ASSIGNED TASK -> Go through the material and copy each line that includes "permalink".

TASK MATERIAL ->
-*-

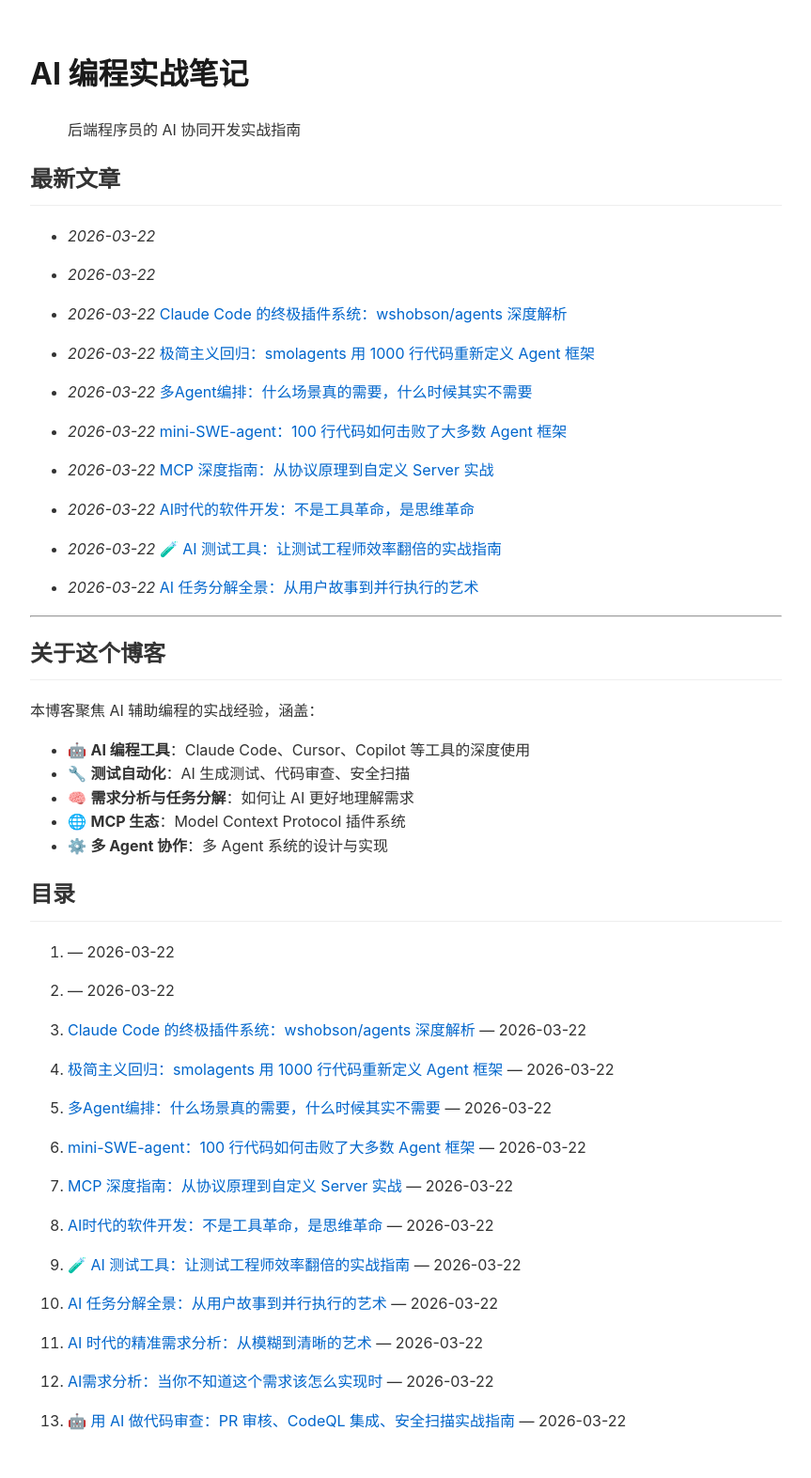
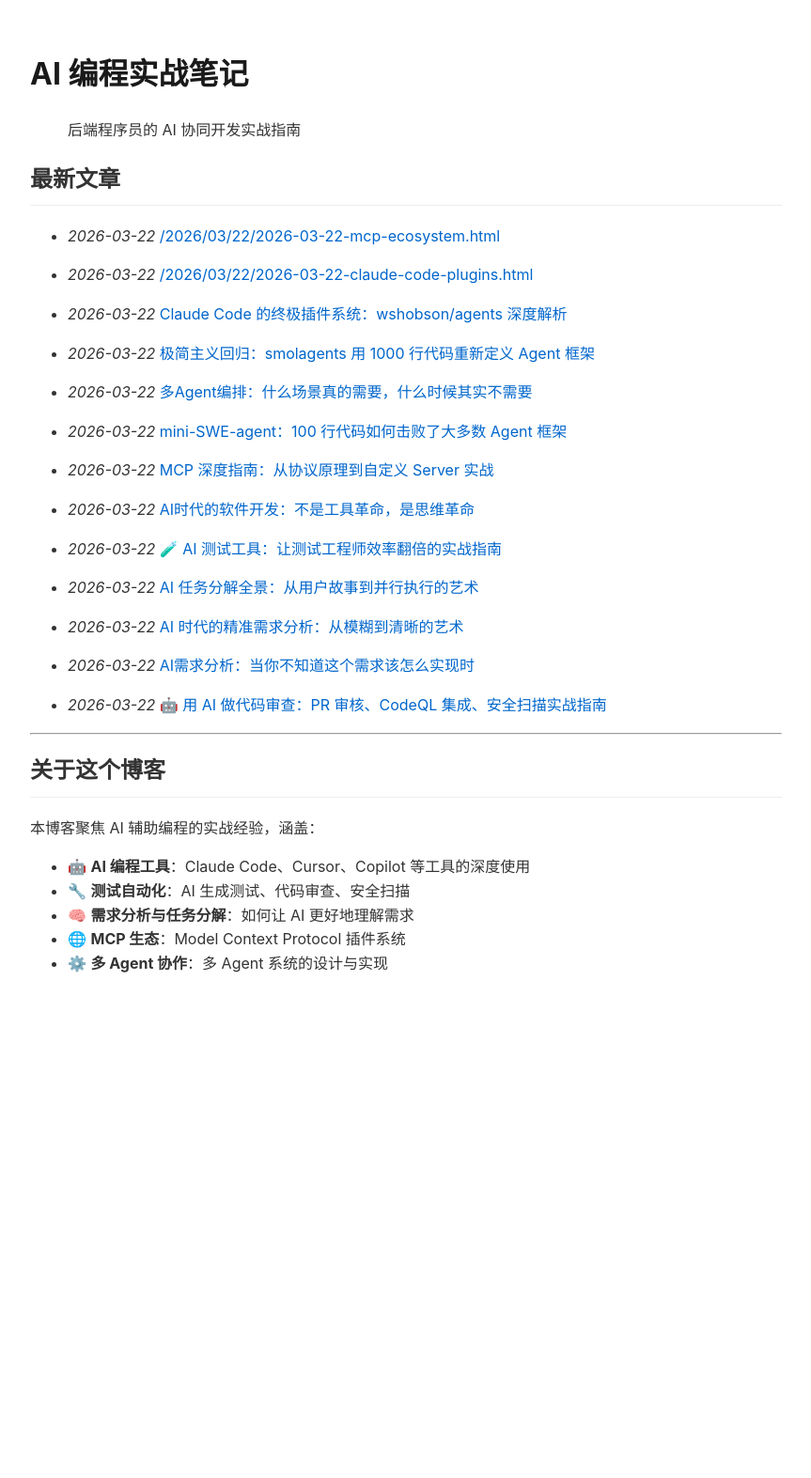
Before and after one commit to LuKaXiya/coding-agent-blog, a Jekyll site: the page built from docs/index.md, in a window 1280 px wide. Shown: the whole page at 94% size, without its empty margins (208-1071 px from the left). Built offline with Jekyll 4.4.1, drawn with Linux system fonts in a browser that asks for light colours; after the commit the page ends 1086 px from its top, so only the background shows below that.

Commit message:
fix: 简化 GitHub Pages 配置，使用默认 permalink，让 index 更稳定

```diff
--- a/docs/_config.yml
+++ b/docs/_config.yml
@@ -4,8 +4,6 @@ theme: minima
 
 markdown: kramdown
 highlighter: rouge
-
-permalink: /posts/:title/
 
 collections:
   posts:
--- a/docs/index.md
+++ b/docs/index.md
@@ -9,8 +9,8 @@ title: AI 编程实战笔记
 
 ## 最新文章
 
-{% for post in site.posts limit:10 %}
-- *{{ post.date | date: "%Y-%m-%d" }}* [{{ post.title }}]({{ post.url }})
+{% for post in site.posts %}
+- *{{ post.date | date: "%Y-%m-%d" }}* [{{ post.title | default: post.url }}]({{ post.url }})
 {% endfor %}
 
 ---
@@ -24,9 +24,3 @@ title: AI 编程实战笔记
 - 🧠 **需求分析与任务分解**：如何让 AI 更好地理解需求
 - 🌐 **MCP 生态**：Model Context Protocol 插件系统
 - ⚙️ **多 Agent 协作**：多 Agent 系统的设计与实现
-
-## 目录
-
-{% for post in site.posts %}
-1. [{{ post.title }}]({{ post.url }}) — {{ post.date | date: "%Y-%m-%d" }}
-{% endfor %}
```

-*-

SOLUTION ->
fix: 简化 GitHub Pages 配置，使用默认 permalink，让 index 更稳定
-permalink: /posts/:title/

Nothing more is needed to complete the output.